* **Task goal**:
All lines in the material containing the word "shadow" need to be copied.

* **Information given**:
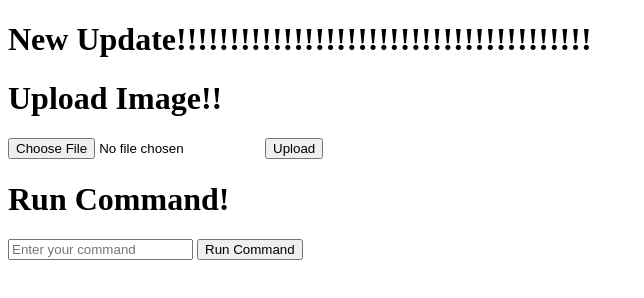
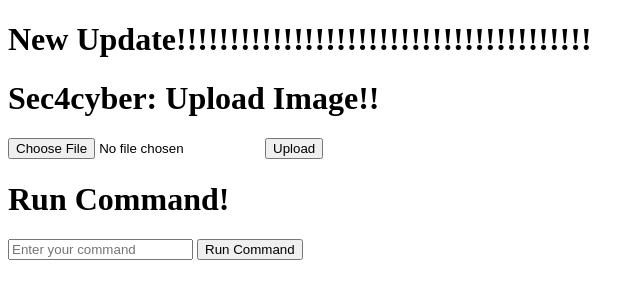
Before and after one commit to JonathanHaish/test, a website: page public/index.html in a window 1280 px wide. Shown: the whole page, without its empty margins (0-644 px from the left). Drawn offline with Linux system fonts and the light colour scheme.

Commit message:
new version

```diff
--- a/public/index.html
+++ b/public/index.html
@@ -7,7 +7,7 @@
 </head>
 <body>
     <h1>New Update!!!!!!!!!!!!!!!!!!!!!!!!!!!!!!!!!!!!!!!</h1>
-    <h1>Upload Image!!</h1>
+    <h1>Sec4cyber: Upload Image!!</h1>
     <form action="/upload" method="post" enctype="multipart/form-data">
         <input type="file" name="image">
         <button type="submit">Upload</button>
```
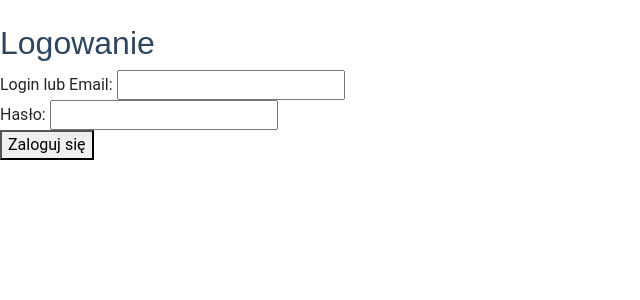
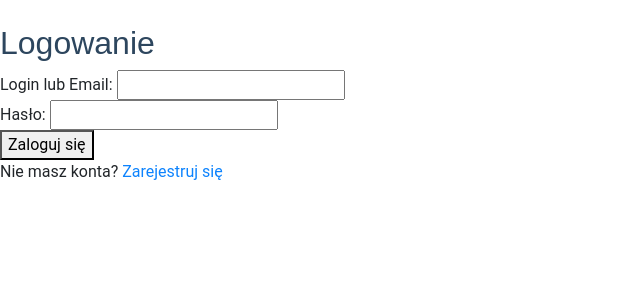
Before and after one commit to DorianWlodarczykZapas/AcousticAbsorptionCalc, a Django app: template AcousticAbsorptionCalc/users/templates/users/login.html in a window 1280 px wide. Shown: the part 56-356 px from the top of the page, without its empty margins (0-640 px from the left). Run offline with Django 5.2, Linux system fonts and the light colour scheme; the template is opened without the code that fills it, so the values that code supplies are empty; some libraries are stand-ins or nearby versions.

Commit message:
feat: Added register button into login view

```diff
--- a/AcousticAbsorptionCalc/users/templates/users/login.html
+++ b/AcousticAbsorptionCalc/users/templates/users/login.html
@@ -12,5 +12,8 @@
         <br>
         <button type="submit">Zaloguj się</button>
     </form>
+    <p>
+        Nie masz konta? <a href="{% url 'register' %}">Zarejestruj się</a>
+    </p>
     {% if error %}<p style="color: red;">{{ error }}</p>{% endif %}
 {% endblock %}
```
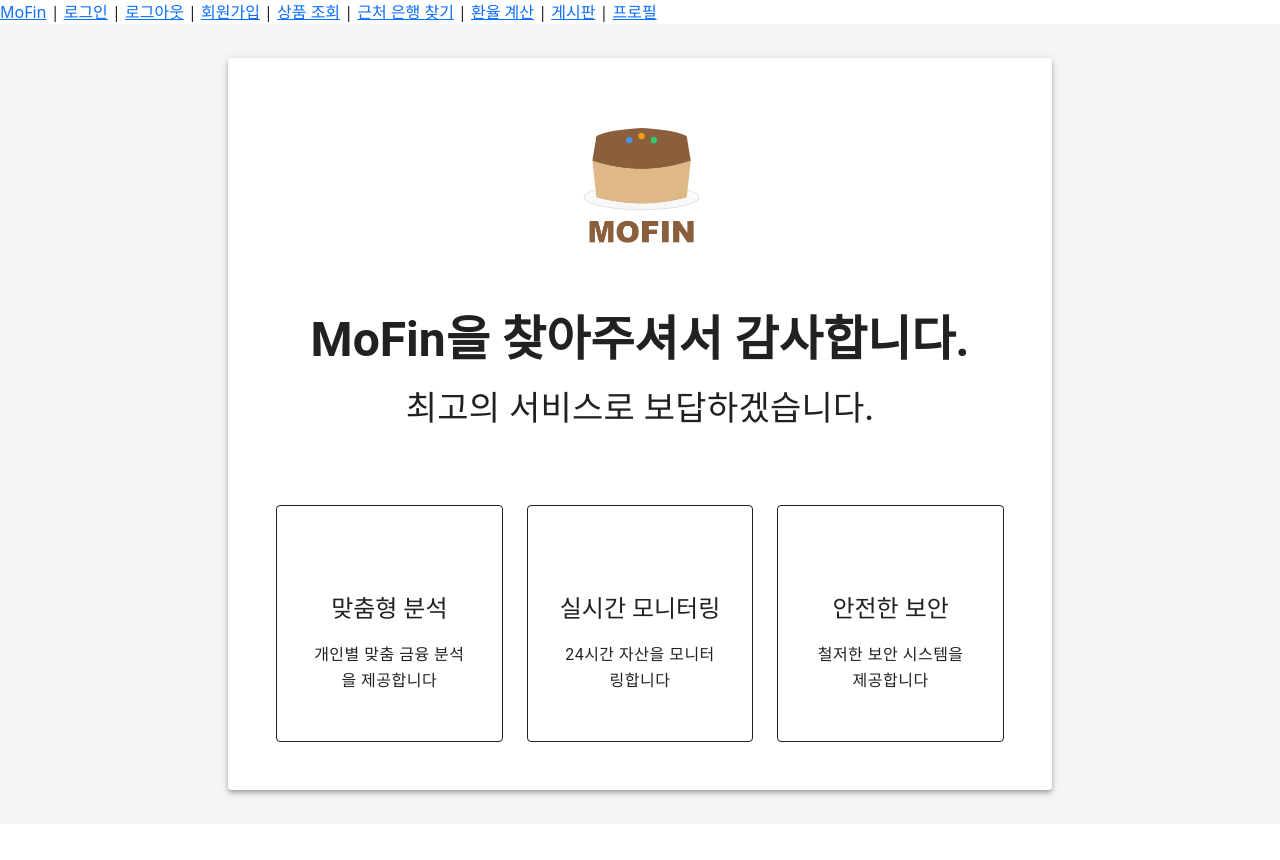
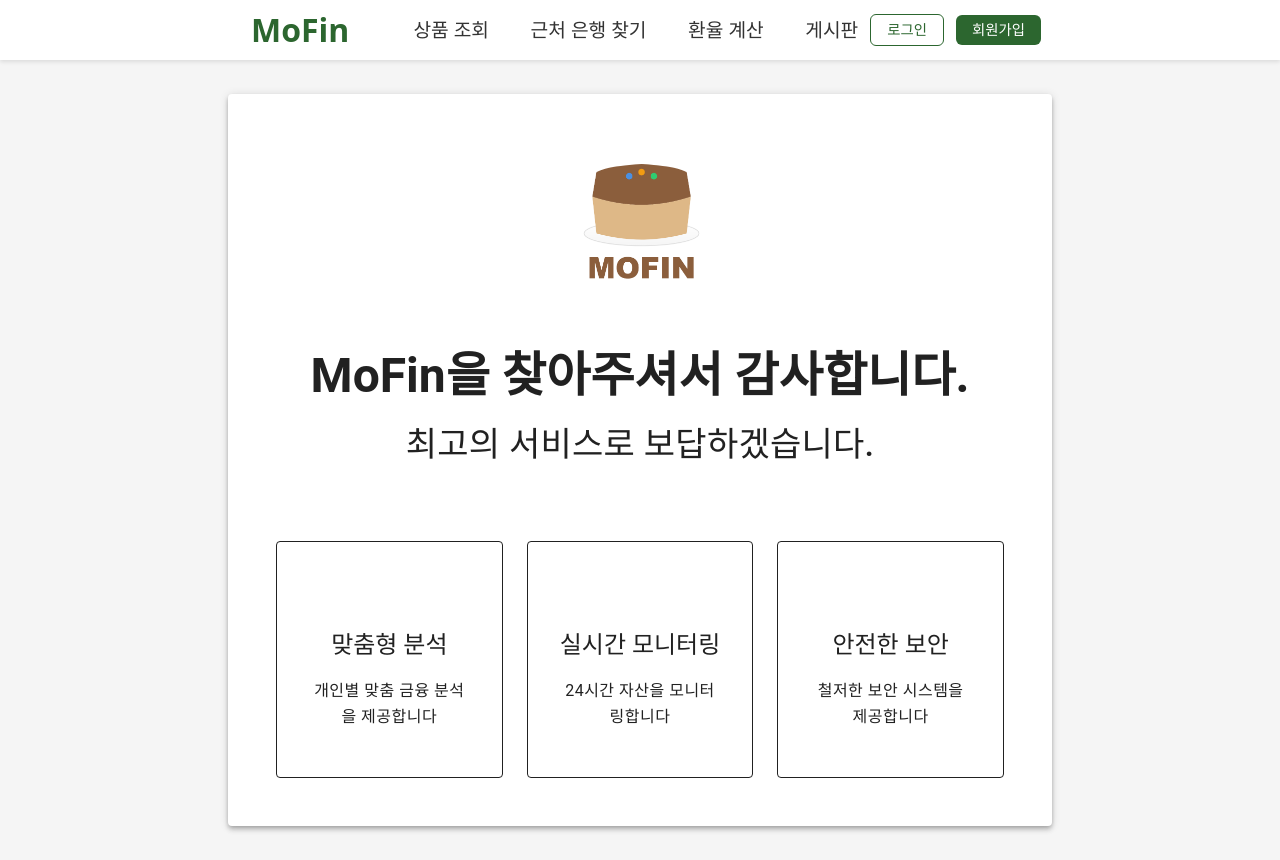
Before and after one commit to KIM9909/MoFin, a Vue app in the folder front/: page / in a window 1280 px wide. Before the commit the page ends 824 px from the top, so only its background shows below. Built offline with nearby package versions, Linux system fonts and the light colour scheme; some icons are missing.

Commit message:
로그아웃시 나타나는 로그아웃 페이지 디자인 수정

```diff
--- a/front/src/components/Common/AppNavBar.vue
+++ b/front/src/components/Common/AppNavBar.vue
@@ -1,30 +1,201 @@
 <template>
-  <div>
-    <RouterLink :to="{ name: 'home' }">MoFin</RouterLink>
-    <span> | </span>
-    <RouterLink :to="{ name: 'signIn' }">로그인</RouterLink>
-    <span> | </span>
-    <RouterLink :to="{ name: 'signOut' }">로그아웃</RouterLink>
-    <span> | </span>
-    <RouterLink :to="{ name: 'signUp' }">회원가입</RouterLink>
-    <span> | </span>
-    <RouterLink :to="{ name: 'products' }">상품 조회</RouterLink>
-    <span> | </span>
-    <RouterLink :to="{ name: 'location' }">근처 은행 찾기</RouterLink>
-    <span> | </span>
-    <RouterLink :to="{ name: 'exchangeRate' }">환율 계산</RouterLink>
-    <span> | </span>
-    <RouterLink :to="{ name: 'articleList' }">게시판</RouterLink>
-    <span> | </span>
-    <RouterLink :to="{ name: 'profile' }">프로필</RouterLink>
-  </div>
+  <nav class="navbar">
+    <div class="nav-container">
+      <!-- 로고 영역 -->
+      <RouterLink :to="{ name: 'home' }" class="logo">
+        MoFin
+      </RouterLink>
+
+      <!-- 메인 네비게이션 -->
+      <div class="nav-links">
+        <RouterLink :to="{ name: 'products' }" class="nav-link">상품 조회</RouterLink>
+        <RouterLink :to="{ name: 'location' }" class="nav-link">근처 은행 찾기</RouterLink>
+        <RouterLink :to="{ name: 'exchangeRate' }" class="nav-link">환율 계산</RouterLink>
+        <RouterLink :to="{ name: 'articleList' }" class="nav-link">게시판</RouterLink>
+      </div>
+
+      <!-- 인증 관련 버튼 -->
+      <div class="auth-buttons">
+        <template v-if="!authStore.isLogin">
+          <RouterLink :to="{ name: 'signIn' }" class="auth-btn login">로그인</RouterLink>
+          <RouterLink :to="{ name: 'signUp' }" class="auth-btn signup">회원가입</RouterLink>
+        </template>
+        <template v-else>
+          <RouterLink :to="{ name: 'profile' }" class="profile-link">
+            <span class="profile-icon">👤</span>
+            {{ authStore.nickname }}
+          </RouterLink>
+          <RouterLink :to="{ name: 'signOut' }" class="auth-btn logout">로그아웃</RouterLink>
+        </template>
+      </div>
+    </div>
+  </nav>
+  <!-- 네비게이션 바 높이만큼 여백 추가 -->
+  <div class="nav-spacer"></div>
 </template>
 
 <script setup>
 import { RouterLink } from 'vue-router'
+import { useAuthStore } from '@/stores/auth'
 
+const authStore = useAuthStore()
 </script>
 
 <style scoped>
+.navbar {
+  background: white;
+  box-shadow: 0 2px 4px rgba(0, 0, 0, 0.1);
+  padding: 0.5rem 2rem;  /* 패딩 줄임 */
+  position: fixed;
+  top: 0;
+  left: 0;
+  right: 0;
+  z-index: 1000;
+  height: 60px;  /* 고정 높이 설정 */
+}
 
+.nav-spacer {
+  height: 60px;  /* navbar의 높이와 동일하게 설정 */
+}
+
+.nav-container {
+  max-width: 1200px;
+  margin: 0 auto;
+  display: flex;
+  justify-content: space-between;
+  align-items: center;
+  height: 100%;
+}
+
+.logo {
+  font-size: 2rem;  /* 폰트 크기 줄임 */
+  font-weight: bold;
+  color: #2c662f;
+  text-decoration: none;
+  padding: 0.25rem 0.75rem;  /* 패딩 줄임 */
+  border-radius: 6px;
+  transition: background-color 0.3s;
+  margin-right: 40px;
+}
+
+.logo:hover {
+  background-color: #f0f9f0;
+}
+
+.nav-links {
+  display: flex;
+  gap: 1.1rem;  /* gap 줄임 */
+  align-items: center;
+}
+
+.nav-link {
+  color: #333;
+  text-decoration: none;
+  padding: 0.25rem 0.75rem;  /* 패딩 줄임 */
+  border-radius: 6px;
+  transition: all 0.3s ease;
+  font-size: 1.2rem;  /* 폰트 크기 줄임 */
+}
+
+.nav-link:hover {
+  background-color: #f0f9f0;
+  color: #2c662f;
+}
+
+.auth-buttons {
+  display: flex;
+  gap: 0.75rem;  /* gap 줄임 */
+  align-items: center;
+}
+
+.auth-btn {
+  padding: 0.25rem 1rem;  /* 패딩 줄임 */
+  border-radius: 6px;
+  text-decoration: none;
+  font-weight: 500;
+  transition: all 0.3s ease;
+  font-size: 0.9rem;  /* 폰트 크기 줄임 */
+}
+
+.login {
+  color: #2c662f;
+  border: 1px solid #2c662f;
+}
+
+.login:hover {
+  background-color: #f0f9f0;
+}
+
+.signup {
+  background-color: #2c662f;
+  color: white;
+}
+
+.signup:hover {
+  background-color: #235024;
+}
+
+.logout {
+  color: #666;
+  border: 1px solid #ddd;
+}
+
+.logout:hover {
+  background-color: #f5f5f5;
+  border-color: #999;
+}
+
+.profile-link {
+  display: flex;
+  align-items: center;
+  gap: 0.3rem;  /* gap 줄임 */
+  color: #333;
+  text-decoration: none;
+  padding: 0.25rem 0.75rem;  /* 패딩 줄임 */
+  border-radius: 6px;
+  transition: all 0.3s ease;
+  font-size: 0.9rem;  /* 폰트 크기 줄임 */
+}
+
+.profile-link:hover {
+  background-color: #f0f9f0;
+}
+
+.profile-icon {
+  font-size: 1rem;  /* 아이콘 크기 줄임 */
+}
+
+/* 반응형 디자인 */
+@media (max-width: 768px) {
+  .navbar {
+    padding: 0.5rem;
+    height: auto;  /* 모바일에서는 자동 높이 */
+  }
+
+  .nav-container {
+    flex-direction: column;
+    gap: 0.5rem;
+  }
+
+  .nav-links {
+    flex-wrap: wrap;
+    justify-content: center;
+    gap: 0.3rem;
+  }
+
+  .auth-buttons {
+    width: 100%;
+    justify-content: center;
+    padding-bottom: 0.5rem;
+  }
+
+  .nav-link, .auth-btn {
+    padding: 0.25rem 0.5rem;
+    font-size: 0.85rem;
+  }
+
+  .nav-spacer {
+    height: 120px;  /* 모바일에서는 더 큰 여백 */
+  }
+}
 </style>
--- a/front/src/views/SignOutView.vue
+++ b/front/src/views/SignOutView.vue
@@ -1,28 +1,177 @@
 <template>
-  <div>
-    <h1>로그아웃</h1>
-    <p>로그아웃 되었습니다. 메인 페이지로 이동합니다.</p>
+  <div class="logout-container">
+    <div class="logout-card">
+      <!-- 로고나 아이콘 -->
+      <div class="logout-icon">👋</div>
+
+      <h1 class="title">로그아웃이 완료되었습니다.</h1>
+      <h2 class="subtitle">다음에 또 이용해주세요</h2>
+
+      <!-- 프로그레스 바와 카운트다운 -->
+      <div class="redirect-info">
+        <div class="progress-bar">
+          <div class="progress" :style="{ width: progressWidth + '%' }"></div>
+        </div>
+        <p class="redirect-text">{{ countdown }}초 후 메인 페이지로 이동합니다.</p>
+      </div>
+
+      <!-- 즉시 이동 버튼 -->
+      <button @click="goHome" class="home-button">
+        메인으로 바로가기
+      </button>
+    </div>
   </div>
 </template>
 
 <script setup>
 import { useAuthStore } from '@/stores/auth'
 import { useRouter } from 'vue-router'
-import { onMounted } from 'vue'
+import { onMounted, ref, onUnmounted } from 'vue'
 
 const authStore = useAuthStore()
 const router = useRouter()
 
+// 카운트다운과 프로그레스 바를 위한 상태
+const countdown = ref(3)
+const progressWidth = ref(100)
+let timer
+
 onMounted(() => {
   authStore.logout()
-  setTimeout(() => {
-    router.push({ name: 'home' })
-  }, 1000) // 2초 후 홈으로 리다이렉트
+
+  // 카운트다운과 프로그레스 바 업데이트
+  timer = setInterval(() => {
+    countdown.value--
+    progressWidth.value = (countdown.value / 3) * 100
+
+    if (countdown.value <= 0) {
+      clearInterval(timer)
+      router.push({ name: 'home' })
+    }
+  }, 1000)
 })
+
+onUnmounted(() => {
+  if (timer) clearInterval(timer)
+})
+
+// 즉시 홈으로 이동하는 함수
+const goHome = () => {
+  clearInterval(timer)
+  router.push({ name: 'home' })
+}
 </script>
 
 <style scoped>
-h1 {
-  color: red;
+.logout-container {
+  min-height: 100vh;
+  display: flex;
+  justify-content: center;
+  align-items: center;
+  background-color: #f5f5f5;
+  padding: 20px;
+}
+
+.logout-card {
+  background: white;
+  padding: 40px;
+  border-radius: 20px;
+  box-shadow: 0 4px 6px rgba(0, 0, 0, 0.1);
+  text-align: center;
+  max-width: 400px;
+  width: 100%;
+  animation: slideUp 0.5s ease-out;
+}
+
+.logout-icon {
+  font-size: 48px;
+  margin-bottom: 20px;
+  animation: wave 1s infinite;
+}
+
+.title {
+  color: #2c662f;
+  font-size: 1.8rem;
+  margin-bottom: 10px;
+}
+
+.subtitle {
+  color: #666;
+  font-size: 1.2rem;
+  margin-bottom: 30px;
+  font-weight: normal;
+}
+
+.redirect-info {
+  margin: 30px 0;
+}
+
+.progress-bar {
+  width: 100%;
+  height: 4px;
+  background-color: #eee;
+  border-radius: 2px;
+  overflow: hidden;
+  margin-bottom: 15px;
+}
+
+.progress {
+  height: 100%;
+  background-color: #2c662f;
+  transition: width 0.3s linear;
+}
+
+.redirect-text {
+  color: #666;
+  font-size: 0.9rem;
+}
+
+.home-button {
+  background-color: #2c662f;
+  color: white;
+  border: none;
+  padding: 12px 24px;
+  border-radius: 8px;
+  cursor: pointer;
+  font-size: 1rem;
+  transition: background-color 0.3s;
+}
+
+.home-button:hover {
+  background-color: #235024;
+}
+
+/* 애니메이션 */
+@keyframes slideUp {
+  from {
+    opacity: 0;
+    transform: translateY(20px);
+  }
+  to {
+    opacity: 1;
+    transform: translateY(0);
+  }
+}
+
+@keyframes wave {
+  0% { transform: rotate(0deg); }
+  25% { transform: rotate(-10deg); }
+  75% { transform: rotate(10deg); }
+  100% { transform: rotate(0deg); }
+}
+
+/* 반응형 디자인 */
+@media (max-width: 480px) {
+  .logout-card {
+    padding: 30px 20px;
+  }
+
+  .title {
+    font-size: 1.5rem;
+  }
+
+  .subtitle {
+    font-size: 1rem;
+  }
 }
 </style>
```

* **Response box**:
+  box-shadow: 0 2px 4px rgba(0, 0, 0, 0.1);
+  box-shadow: 0 4px 6px rgba(0, 0, 0, 0.1);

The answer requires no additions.